ACTIVITY – Exact copies of all the lines below are required, with the pictures omitted.

DATA FOR THIS EXERCISE –
....

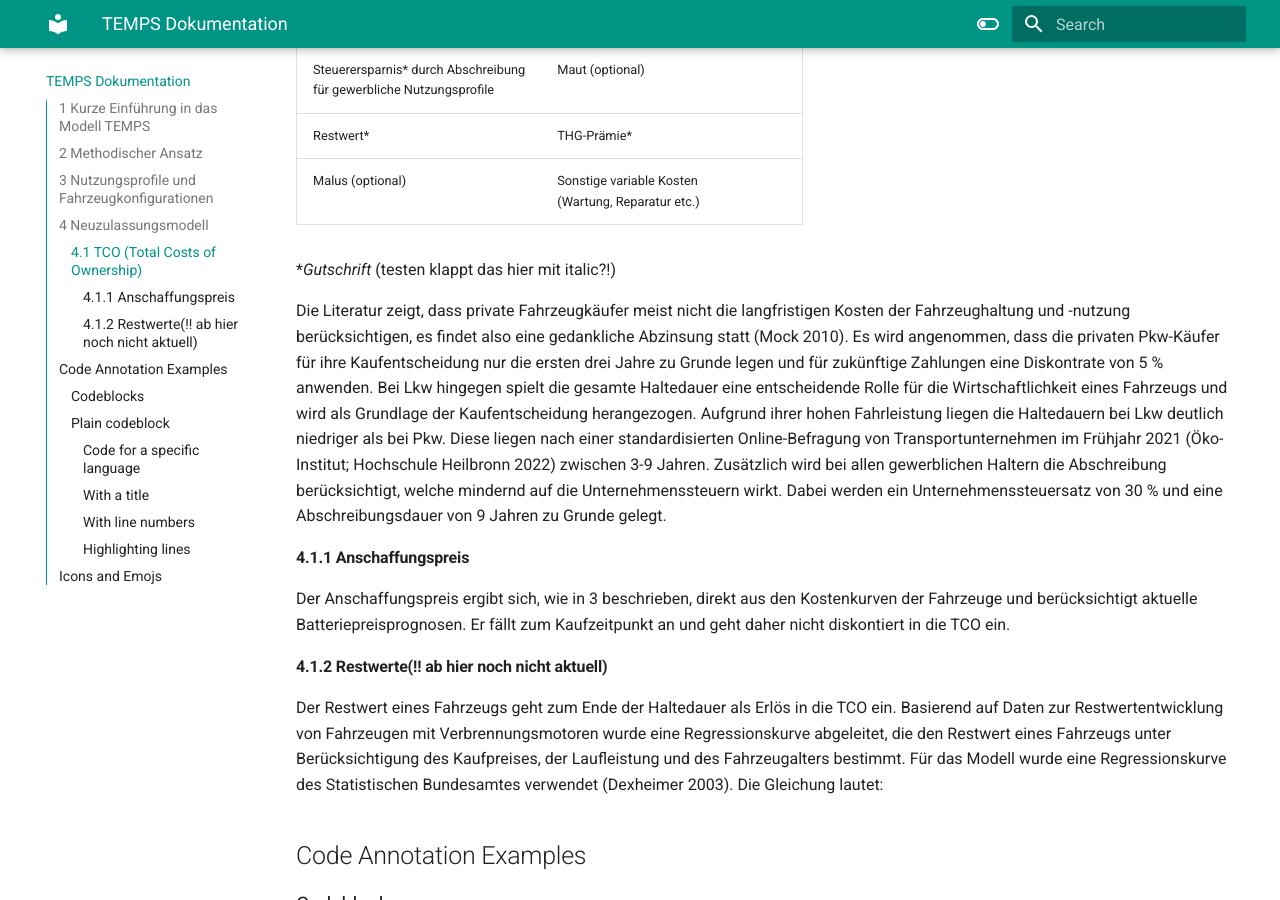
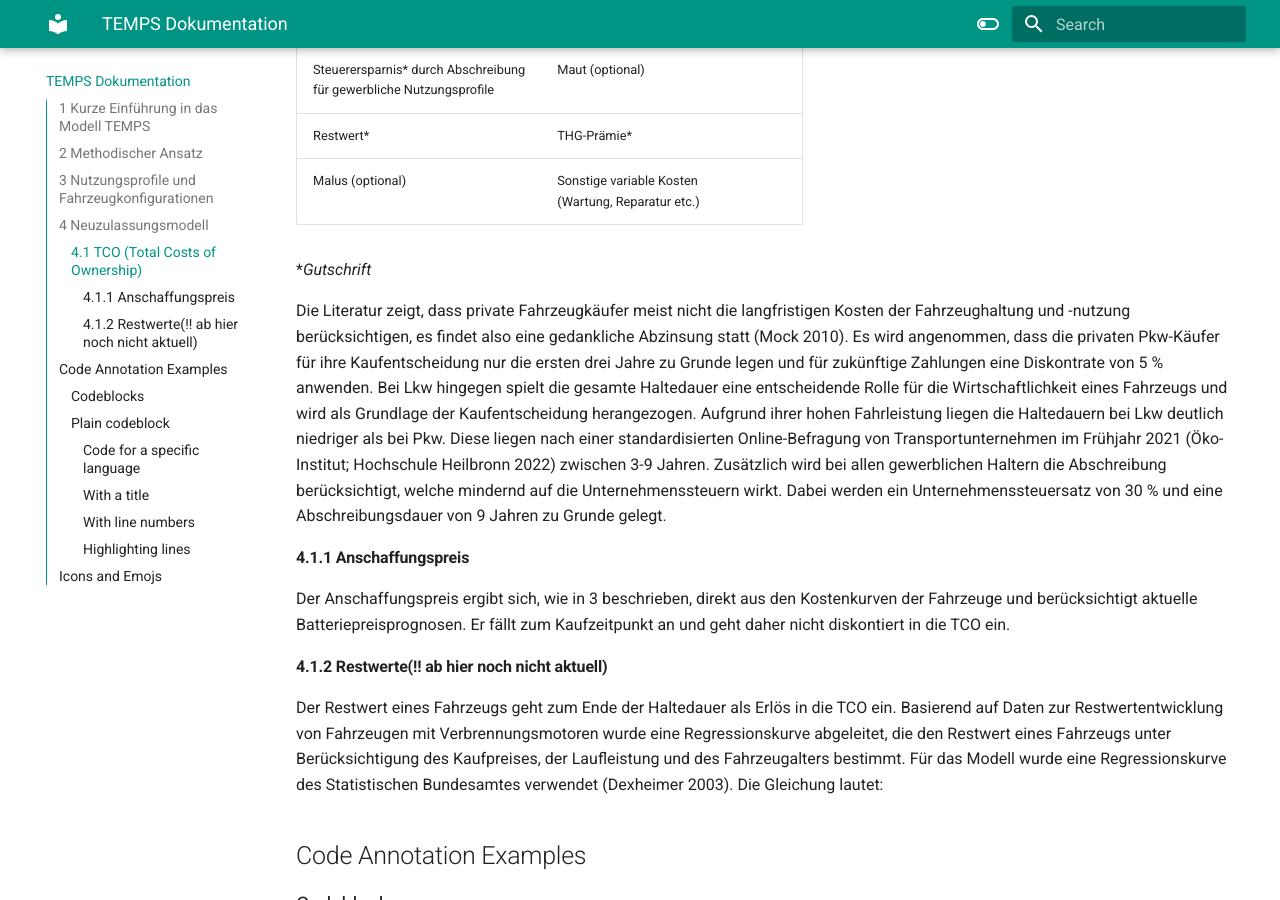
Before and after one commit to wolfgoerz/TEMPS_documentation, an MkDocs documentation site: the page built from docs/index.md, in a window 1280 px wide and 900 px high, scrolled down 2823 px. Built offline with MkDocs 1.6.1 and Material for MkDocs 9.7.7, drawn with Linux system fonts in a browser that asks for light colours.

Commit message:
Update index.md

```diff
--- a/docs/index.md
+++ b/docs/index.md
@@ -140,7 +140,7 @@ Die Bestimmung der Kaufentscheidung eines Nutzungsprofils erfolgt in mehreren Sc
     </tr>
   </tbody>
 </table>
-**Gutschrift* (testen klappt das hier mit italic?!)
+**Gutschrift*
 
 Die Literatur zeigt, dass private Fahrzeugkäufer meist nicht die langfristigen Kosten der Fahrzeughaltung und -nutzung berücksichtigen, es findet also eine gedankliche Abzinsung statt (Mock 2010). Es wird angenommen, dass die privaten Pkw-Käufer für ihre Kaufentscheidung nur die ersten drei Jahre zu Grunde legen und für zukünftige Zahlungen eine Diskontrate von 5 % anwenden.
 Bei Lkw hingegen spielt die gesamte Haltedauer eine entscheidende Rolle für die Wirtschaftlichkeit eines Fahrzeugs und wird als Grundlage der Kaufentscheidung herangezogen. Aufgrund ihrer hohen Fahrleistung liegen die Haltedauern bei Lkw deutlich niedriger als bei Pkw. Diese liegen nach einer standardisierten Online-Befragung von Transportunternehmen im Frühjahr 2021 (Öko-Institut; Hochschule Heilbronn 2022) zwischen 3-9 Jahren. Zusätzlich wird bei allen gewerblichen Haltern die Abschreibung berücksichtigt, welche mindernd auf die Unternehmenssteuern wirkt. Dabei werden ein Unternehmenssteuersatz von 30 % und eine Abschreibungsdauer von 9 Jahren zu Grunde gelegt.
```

....

WRITTEN SOLUTION –
Before and after one commit to wolfgoerz/TEMPS_documentation, an MkDocs documentation site: the page built from docs/index.md, in a window 1280 px wide and 900 px high, scrolled down 2823 px. Built offline with MkDocs 1.6.1 and Material for MkDocs 9.7.7, drawn with Linux system fonts in a browser that asks for light colours.

Commit message:
Update index.md

```diff
--- a/docs/index.md
+++ b/docs/index.md
@@ -140,7 +140,7 @@ Die Bestimmung der Kaufentscheidung eines Nutzungsprofils erfolgt in mehreren Sc
     </tr>
   </tbody>
 </table>
-**Gutschrift* (testen klappt das hier mit italic?!)
+**Gutschrift*
 
 Die Literatur zeigt, dass private Fahrzeugkäufer meist nicht die langfristigen Kosten der Fahrzeughaltung und -nutzung berücksichtigen, es findet also eine gedankliche Abzinsung statt (Mock 2010). Es wird angenommen, dass die privaten Pkw-Käufer für ihre Kaufentscheidung nur die ersten drei Jahre zu Grunde legen und für zukünftige Zahlungen eine Diskontrate von 5 % anwenden.
 Bei Lkw hingegen spielt die gesamte Haltedauer eine entscheidende Rolle für die Wirtschaftlichkeit eines Fahrzeugs und wird als Grundlage der Kaufentscheidung herangezogen. Aufgrund ihrer hohen Fahrleistung liegen die Haltedauern bei Lkw deutlich niedriger als bei Pkw. Diese liegen nach einer standardisierten Online-Befragung von Transportunternehmen im Frühjahr 2021 (Öko-Institut; Hochschule Heilbronn 2022) zwischen 3-9 Jahren. Zusätzlich wird bei allen gewerblichen Haltern die Abschreibung berücksichtigt, welche mindernd auf die Unternehmenssteuern wirkt. Dabei werden ein Unternehmenssteuersatz von 30 % und eine Abschreibungsdauer von 9 Jahren zu Grunde gelegt.
```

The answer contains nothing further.